Prescription painkiller abuse is an epidemic in West Virginia and all over the country.
The Food and Drug Administration is starting to make another effort to solve the problem. Officials are recommending hydrocodone combination pills such as Vicodin be considered a more addictive drug.
Hydrocodone is a Schedule III drug. This means it can cause a low level of physical dependence. Someone with a prescription can get a refill up to five times before having to pay another visit to the doctor.
The FDA wants to upgrade it to a Schedule II drug. Then it'd be seen as a drug with a high potential for abuse. By upgrading the status, doctors would be the only ones allowed to give prescriptions. Prescriptions would also be limited to 90 day amounts.
As of now nurses and physician assistants can also write prescriptions. The idea is to reduce drug abuse by cutting back the number of pills prescribed and the amount of people qualified to give them out.
Some people sell their medication for quick cash which makes it easy for people to get their hands on drugs. Doctors are saying limiting easy access to pain pills may help solve part of the problem.
Dr. Charles Ponte is a pharmacist with the WVU School of Pharmacy. He said, "It could certainly have an impact when you limit the number of people that have the legal mandate to actually write for that kind of prescription.
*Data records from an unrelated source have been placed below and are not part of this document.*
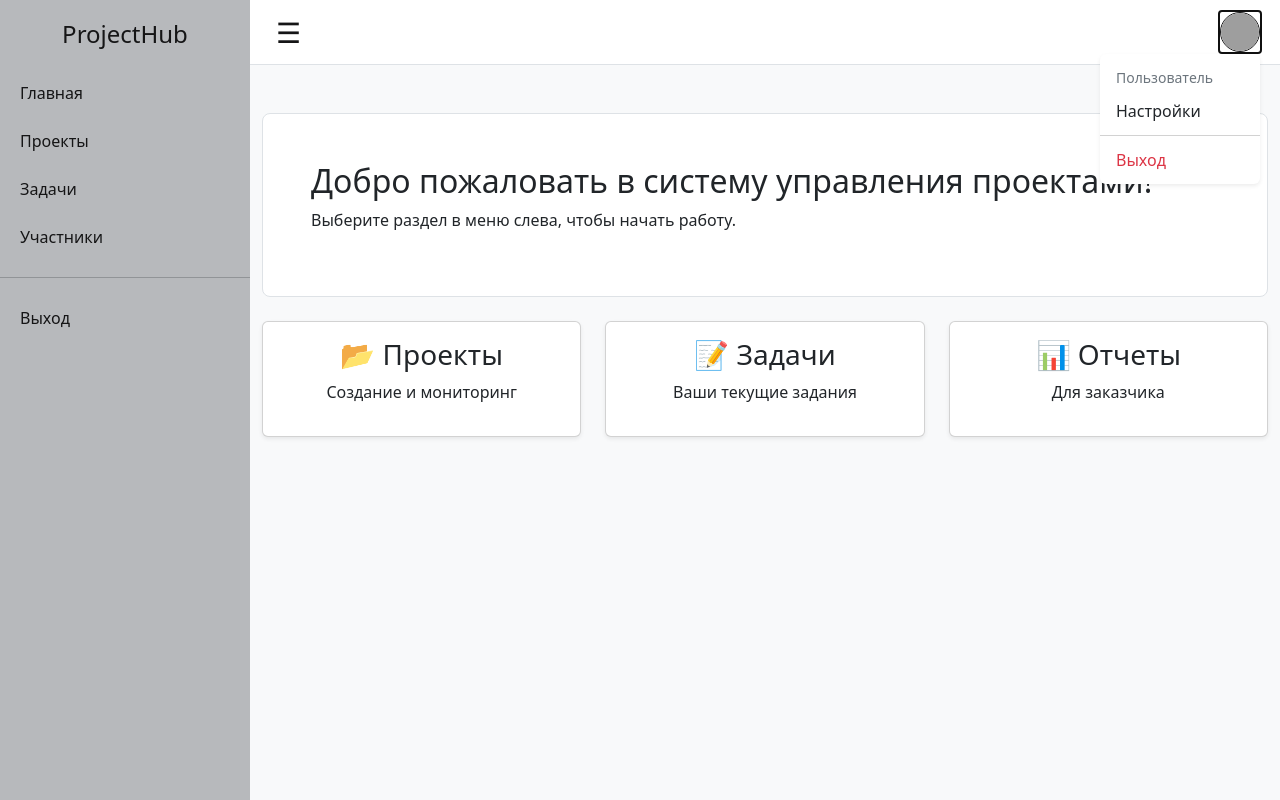
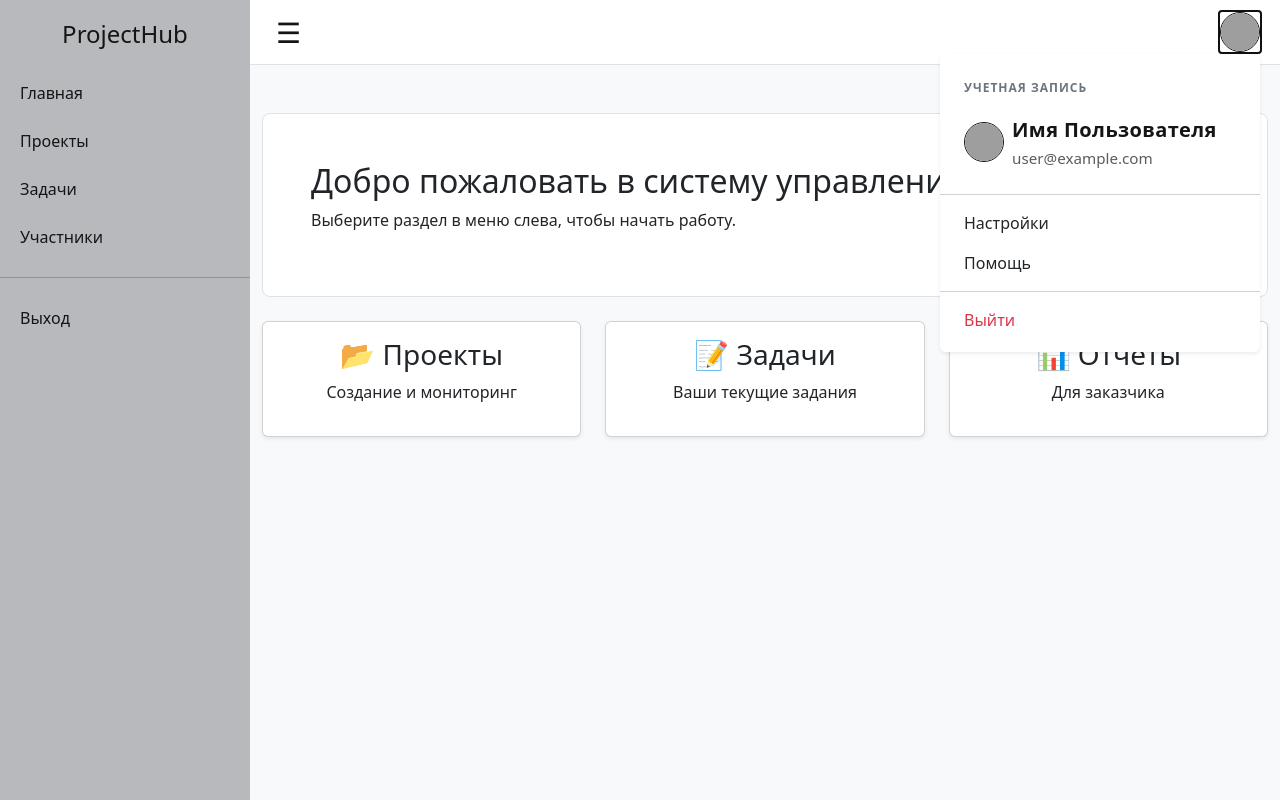
Before and after one commit to Alika443/diplom, a FastAPI app: page / in a window 1280 px wide, after a click that opens the changed part. Run offline with FastAPI, Linux system fonts and the light colour scheme; grey boxes are pictures that could not be loaded.

Commit message:
настройка профиля

```diff
--- a/templates/base.html
+++ b/templates/base.html
@@ -150,12 +150,37 @@
                 <a href="#" class="profile-dropdown dropdown-toggle" data-bs-toggle="dropdown" aria-expanded="false">
                     <img src="https://thumbs.dreamstime.com/b/%D0%BF%D1%80%D0%BE%D1%84%D0%B8%D0%BB%D1%8C-%D0%BF%D0%BE%D0%BB%D1%8C%D0%B7%D0%BE%D0%B2%D0%B0%D1%82%D0%B5%D0%BB%D1%8F-%D0%B2%D0%B5%D0%BA%D1%82%D0%BE%D1%80%D0%B0-%D0%BF%D1%80%D0%BE%D1%84%D0%B8%D0%BB%D1%8F-%D0%B0%D0%B2%D0%B0%D1%82%D0%B0%D1%80%D1%8B-%D0%BF%D0%BE-%D1%83%D0%BC%D0%BE%D0%BB%D1%87%D0%B0%D0%BD%D0%B8%D1%8E-179376714.jpg" alt="Профиль" class="profile-avatar">
                 </a>
-                <ul class="dropdown-menu dropdown-menu-end shadow-sm border-0">
-                    <li><h6 class="dropdown-header">Пользователь</h6></li>
-                    <li><a class="dropdown-item" href="/profile">Настройки</a></li>
-                    <li><hr class="dropdown-divider"></li>
-                    <li><a class="dropdown-item text-danger" href="/logout">Выход</a></li>
-                </ul>
+                <ul class="dropdown-menu dropdown-menu-end shadow-sm border-0" style="min-width: 320px; padding: 12px 0;">
+    <li class="px-4 pt-2">
+        <span class="text-uppercase fw-semibold" style="font-size: 0.75rem; color: #6c757d; letter-spacing: 1px;">
+            Учетная запись
+        </span>
+    </li>
+
+    <li class="px-4 py-3 d-flex align-items-center">
+        <img src="https://thumbs.dreamstime.com/b/%D0%BF%D1%80%D0%BE%D1%84%D0%B8%D0%BB%D1%8C-%D0%BF%D0%BE%D0%BB%D1%8C%D0%B7%D0%BE%D0%B2%D0%B0%D1%82%D0%B5%D0%BB%D1%8F-%D0%B2%D0%B5%D0%BA%D1%82%D0%BE%D1%80%D0%B0-%D0%BF%D1%80%D0%BE%D1%84%D0%B8%D0%BB%D1%8F-%D0%B0%D0%B2%D0%B0%D1%82%D0%B0%D1%80%D1%8B-%D0%BF%D0%BE-%D1%83%D0%BC%D0%BE%D0%BB%D1%87%D0%B0%D0%BD%D0%B8%D1%8E-179376714.jpg"
+             alt="Профиль"
+             class="profile-avatar me-5">
+
+        <div class="d-flex flex-column ps-2" style="line-height: 1.6;">
+            <span class="fw-bold" style="font-size: 1.25rem; color: #151516; letter-spacing: 0.4px;">
+                Имя Пользователя
+            </span>
+            <span class="text-muted" style="font-size: 0.95rem;">
+                user@example.com
+            </span>
+        </div>
+    </li>
+
+    <li><hr class="dropdown-divider"></li>
+
+    <li><a class="dropdown-item py-2 px-4" href="/profile">Настройки</a></li>
+    <li><a class="dropdown-item py-2 px-4" href="/help">Помощь</a></li>
+
+    <li><hr class="dropdown-divider"></li>
+
+    <li><a class="dropdown-item py-2 px-4 text-danger" href="/logout">Выйти</a></li>
+</ul>
             </div>
         </header>
 
```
I think the jury is out and we'll have to wait and see, but it has the potential."
A classification change isn't guaranteed, but if it happens it will be big news for people in the Mountain State. West Virginia has the highest rate of fatal overdoses in the country and most of them are caused by painkiller abuse.